A UCLA researcher makes the case for several ways to cut noise at transit stations in the middle of freeways.
While most people in Los Angeles commute on its freeways, some commute in the middle of freeways. Sixteen of the Metropolitan Transportation Authority system's train and bus stations are located on freeway medians, where passengers wait for their train or bus as rivers of cars rush (or crawl) by on either side. The scenery is not particularly pleasant. Nor is the sound, which according to a new study could pose problems for agencies trying to convince more people to ride transit.
Decibel levels at these transit stations averaged from the high 70s to the high 80s, according to the study, written by Alexander Schaffer at the UCLA Luskin Center for Innovation. That's like a loud vacuum cleaner running circles around you or hearing a propeller plane fly a thousand feet overhead. It's not so bad in short doses, but when your train is 20 minutes away, the racket can start to get to anyone. Though some health problems can be associated with prolonged exposure to loud noises, Schaffer argues that the greater issue is the pure annoyance of the sound.
Depending on the station design, riders could be standing anywhere from 10 to 20 feet from the nearest traffic lane. And though barriers exist between the freeway traffic and the transit customers, it's usually not significant enough to reduce the incessant noise. But simple fixes can be made to cut down that noise. Schaffer recommends installing benches with high backs that can help reduce the amount of sound waiting passengers experience, installing enclosed shelters like at typical street bus stops, or building sound walls in between car traffic and the stations. Sound walls, which would be the most effective noise reduction strategy, could cut noise on station platforms by 13 to 14 decibels. That's like having a normal conversation in a restaurant.
Schaffer believes these small changes could vastly reduce the annoyance experienced by many riders on these mid-freeway stations. He argues that transit systems should make better consideration of the sound environments of the areas where they plan future transit stations, especially on these easily usable rights of way in the middle of freeways.

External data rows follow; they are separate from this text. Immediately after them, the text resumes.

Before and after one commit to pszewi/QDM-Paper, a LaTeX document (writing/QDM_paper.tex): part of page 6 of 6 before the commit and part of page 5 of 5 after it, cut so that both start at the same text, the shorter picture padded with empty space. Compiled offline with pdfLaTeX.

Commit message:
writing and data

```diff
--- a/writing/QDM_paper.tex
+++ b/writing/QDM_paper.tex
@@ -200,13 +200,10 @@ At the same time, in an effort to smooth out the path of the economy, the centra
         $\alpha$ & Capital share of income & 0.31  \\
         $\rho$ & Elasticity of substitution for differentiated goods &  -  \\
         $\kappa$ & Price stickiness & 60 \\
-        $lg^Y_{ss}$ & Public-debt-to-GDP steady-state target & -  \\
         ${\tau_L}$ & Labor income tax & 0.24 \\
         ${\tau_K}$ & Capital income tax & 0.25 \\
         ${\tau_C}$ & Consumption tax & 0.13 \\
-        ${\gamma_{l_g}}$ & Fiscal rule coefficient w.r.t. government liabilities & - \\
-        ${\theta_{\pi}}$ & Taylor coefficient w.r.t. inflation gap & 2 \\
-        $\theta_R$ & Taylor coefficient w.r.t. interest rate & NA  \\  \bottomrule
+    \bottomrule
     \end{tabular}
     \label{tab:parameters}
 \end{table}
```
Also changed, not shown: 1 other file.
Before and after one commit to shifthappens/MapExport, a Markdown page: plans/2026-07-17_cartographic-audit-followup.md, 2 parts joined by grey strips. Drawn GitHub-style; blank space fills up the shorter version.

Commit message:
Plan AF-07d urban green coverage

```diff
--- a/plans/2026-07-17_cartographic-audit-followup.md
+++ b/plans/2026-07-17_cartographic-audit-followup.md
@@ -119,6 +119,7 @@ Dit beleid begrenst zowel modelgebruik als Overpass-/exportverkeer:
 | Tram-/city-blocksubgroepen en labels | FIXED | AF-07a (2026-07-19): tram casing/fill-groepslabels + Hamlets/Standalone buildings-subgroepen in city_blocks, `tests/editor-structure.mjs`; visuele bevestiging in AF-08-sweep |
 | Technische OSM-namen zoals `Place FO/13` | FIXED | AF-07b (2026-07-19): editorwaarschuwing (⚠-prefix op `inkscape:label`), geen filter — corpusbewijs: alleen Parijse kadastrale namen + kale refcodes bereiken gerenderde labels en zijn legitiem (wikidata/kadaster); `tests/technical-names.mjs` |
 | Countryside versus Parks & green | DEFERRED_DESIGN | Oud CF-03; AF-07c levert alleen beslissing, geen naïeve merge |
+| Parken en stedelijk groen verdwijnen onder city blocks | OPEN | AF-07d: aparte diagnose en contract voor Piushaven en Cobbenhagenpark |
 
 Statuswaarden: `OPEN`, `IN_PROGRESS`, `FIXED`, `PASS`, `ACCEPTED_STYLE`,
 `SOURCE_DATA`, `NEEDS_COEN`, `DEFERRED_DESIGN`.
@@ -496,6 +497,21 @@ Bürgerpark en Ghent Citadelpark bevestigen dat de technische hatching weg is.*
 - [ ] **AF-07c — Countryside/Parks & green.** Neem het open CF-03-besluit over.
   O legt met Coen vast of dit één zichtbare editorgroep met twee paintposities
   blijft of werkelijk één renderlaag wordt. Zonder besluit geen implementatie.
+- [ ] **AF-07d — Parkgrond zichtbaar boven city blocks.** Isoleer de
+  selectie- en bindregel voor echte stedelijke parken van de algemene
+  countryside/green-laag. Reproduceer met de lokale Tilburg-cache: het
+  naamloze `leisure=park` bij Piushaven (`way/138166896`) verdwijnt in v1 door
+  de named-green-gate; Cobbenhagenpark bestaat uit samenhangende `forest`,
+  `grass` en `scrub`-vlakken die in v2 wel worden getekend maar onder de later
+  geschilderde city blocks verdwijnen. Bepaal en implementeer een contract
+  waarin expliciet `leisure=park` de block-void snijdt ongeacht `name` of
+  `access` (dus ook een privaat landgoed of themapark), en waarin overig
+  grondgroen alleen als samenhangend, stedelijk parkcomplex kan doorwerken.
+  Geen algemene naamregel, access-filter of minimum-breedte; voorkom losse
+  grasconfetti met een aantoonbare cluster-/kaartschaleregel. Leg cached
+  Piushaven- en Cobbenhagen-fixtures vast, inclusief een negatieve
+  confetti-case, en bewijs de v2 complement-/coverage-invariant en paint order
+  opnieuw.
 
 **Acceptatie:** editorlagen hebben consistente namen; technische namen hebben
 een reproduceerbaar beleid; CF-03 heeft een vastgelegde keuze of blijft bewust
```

While locating stations along highways may initially be cheaper and easier than building them on or near surface streets, the experience for passengers waiting at these stations is unpleasant and may drive away potential transit users. The apparent cost savings in construction costs may be offset by the loss of passengers and the hidden costs of health problems suffered by those who do use the stations.
Top image: a mid-freeway train station in Los Angeles. Credit: Flickr user prayitno